─── Exercise materials

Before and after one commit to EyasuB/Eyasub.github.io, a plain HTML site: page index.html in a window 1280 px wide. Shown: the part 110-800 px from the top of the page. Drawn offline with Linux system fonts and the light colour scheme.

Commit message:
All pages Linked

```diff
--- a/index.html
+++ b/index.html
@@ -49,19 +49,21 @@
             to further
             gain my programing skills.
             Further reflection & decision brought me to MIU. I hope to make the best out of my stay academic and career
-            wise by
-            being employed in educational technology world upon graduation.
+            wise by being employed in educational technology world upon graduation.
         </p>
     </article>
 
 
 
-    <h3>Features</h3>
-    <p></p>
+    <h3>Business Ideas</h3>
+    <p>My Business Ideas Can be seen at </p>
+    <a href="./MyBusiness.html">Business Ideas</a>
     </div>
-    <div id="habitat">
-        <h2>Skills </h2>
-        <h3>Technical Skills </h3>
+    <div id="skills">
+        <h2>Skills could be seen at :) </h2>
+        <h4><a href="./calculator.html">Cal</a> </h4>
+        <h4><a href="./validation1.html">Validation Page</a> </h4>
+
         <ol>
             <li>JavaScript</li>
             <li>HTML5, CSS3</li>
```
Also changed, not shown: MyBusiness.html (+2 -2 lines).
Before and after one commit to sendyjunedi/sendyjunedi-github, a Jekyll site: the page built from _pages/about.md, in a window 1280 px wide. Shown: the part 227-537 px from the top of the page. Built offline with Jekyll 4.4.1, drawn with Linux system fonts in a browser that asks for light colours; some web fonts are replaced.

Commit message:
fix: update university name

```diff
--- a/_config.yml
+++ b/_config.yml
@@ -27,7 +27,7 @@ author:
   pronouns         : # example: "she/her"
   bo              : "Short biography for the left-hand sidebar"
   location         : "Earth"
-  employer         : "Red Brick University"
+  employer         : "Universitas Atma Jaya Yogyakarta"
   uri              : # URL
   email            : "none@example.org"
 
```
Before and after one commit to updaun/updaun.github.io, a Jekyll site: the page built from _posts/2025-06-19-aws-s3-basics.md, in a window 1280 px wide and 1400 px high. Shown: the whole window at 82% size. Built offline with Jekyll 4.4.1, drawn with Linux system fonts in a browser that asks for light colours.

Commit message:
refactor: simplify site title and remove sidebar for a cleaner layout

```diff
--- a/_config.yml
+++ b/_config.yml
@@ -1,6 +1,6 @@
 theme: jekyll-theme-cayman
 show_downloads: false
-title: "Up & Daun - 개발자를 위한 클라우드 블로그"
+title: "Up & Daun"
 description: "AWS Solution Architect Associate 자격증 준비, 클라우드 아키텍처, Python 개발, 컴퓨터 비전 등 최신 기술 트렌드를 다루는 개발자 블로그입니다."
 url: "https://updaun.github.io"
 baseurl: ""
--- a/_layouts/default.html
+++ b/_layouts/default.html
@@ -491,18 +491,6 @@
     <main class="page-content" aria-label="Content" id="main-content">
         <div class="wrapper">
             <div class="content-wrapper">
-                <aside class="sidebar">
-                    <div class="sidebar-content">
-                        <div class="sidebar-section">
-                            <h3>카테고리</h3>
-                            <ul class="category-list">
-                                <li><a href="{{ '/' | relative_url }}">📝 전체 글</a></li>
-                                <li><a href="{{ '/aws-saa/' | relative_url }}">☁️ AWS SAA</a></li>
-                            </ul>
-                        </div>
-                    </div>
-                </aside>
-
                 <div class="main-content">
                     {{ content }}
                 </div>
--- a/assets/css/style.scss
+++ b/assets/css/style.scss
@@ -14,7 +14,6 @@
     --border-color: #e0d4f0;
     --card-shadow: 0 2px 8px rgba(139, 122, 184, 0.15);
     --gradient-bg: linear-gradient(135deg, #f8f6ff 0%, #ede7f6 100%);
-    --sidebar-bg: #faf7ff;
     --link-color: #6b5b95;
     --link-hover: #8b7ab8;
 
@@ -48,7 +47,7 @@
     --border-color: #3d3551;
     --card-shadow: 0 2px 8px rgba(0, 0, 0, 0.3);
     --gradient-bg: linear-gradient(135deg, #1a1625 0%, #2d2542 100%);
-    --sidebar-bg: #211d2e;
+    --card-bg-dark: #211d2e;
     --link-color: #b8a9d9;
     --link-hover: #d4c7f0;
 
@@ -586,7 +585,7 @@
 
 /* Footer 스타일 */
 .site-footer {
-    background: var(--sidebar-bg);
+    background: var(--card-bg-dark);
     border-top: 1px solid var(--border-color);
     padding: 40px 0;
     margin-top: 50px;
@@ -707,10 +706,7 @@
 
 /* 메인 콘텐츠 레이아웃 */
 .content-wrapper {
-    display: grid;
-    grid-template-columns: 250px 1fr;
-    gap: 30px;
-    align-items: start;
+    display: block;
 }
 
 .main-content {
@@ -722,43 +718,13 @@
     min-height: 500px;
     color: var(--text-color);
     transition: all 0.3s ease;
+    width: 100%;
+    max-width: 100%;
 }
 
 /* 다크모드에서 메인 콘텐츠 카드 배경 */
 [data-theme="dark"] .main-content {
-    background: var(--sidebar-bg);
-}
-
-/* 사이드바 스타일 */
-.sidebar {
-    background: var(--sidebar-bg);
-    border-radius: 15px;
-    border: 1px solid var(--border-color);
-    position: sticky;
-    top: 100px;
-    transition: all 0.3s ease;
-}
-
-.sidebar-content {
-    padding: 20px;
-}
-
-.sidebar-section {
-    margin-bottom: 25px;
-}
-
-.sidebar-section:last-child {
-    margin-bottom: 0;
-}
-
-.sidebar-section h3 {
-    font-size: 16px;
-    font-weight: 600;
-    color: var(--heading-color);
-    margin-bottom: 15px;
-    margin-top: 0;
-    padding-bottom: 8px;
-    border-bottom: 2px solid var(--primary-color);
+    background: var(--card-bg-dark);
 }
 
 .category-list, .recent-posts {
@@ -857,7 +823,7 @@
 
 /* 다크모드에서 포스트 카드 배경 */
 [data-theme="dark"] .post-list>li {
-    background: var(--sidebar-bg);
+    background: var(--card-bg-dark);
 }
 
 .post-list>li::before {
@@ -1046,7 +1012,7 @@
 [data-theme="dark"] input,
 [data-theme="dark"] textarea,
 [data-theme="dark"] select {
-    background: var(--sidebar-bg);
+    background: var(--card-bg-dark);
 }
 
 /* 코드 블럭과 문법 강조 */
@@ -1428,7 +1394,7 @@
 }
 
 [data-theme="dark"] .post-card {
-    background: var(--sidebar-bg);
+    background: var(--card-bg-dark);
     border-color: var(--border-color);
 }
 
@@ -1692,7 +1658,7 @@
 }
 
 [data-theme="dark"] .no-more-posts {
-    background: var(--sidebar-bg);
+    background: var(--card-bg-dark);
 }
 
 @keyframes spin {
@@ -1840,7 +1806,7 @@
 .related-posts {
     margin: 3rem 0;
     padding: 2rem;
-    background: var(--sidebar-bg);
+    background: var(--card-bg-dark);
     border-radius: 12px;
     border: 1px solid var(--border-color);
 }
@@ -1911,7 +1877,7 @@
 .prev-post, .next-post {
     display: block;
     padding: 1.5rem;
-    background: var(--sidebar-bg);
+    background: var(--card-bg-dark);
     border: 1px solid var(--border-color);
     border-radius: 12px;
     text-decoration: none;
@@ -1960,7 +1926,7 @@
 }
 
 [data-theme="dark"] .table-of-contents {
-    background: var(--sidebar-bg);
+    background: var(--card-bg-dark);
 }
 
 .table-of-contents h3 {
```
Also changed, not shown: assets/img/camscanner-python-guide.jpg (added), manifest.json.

──────

Task item: Search the entries for the string "padding" and collect each line that has it.

Reply:
     padding: 40px 0;
-    padding: 20px;
-    padding-bottom: 8px;
     padding: 2rem;
     padding: 1.5rem;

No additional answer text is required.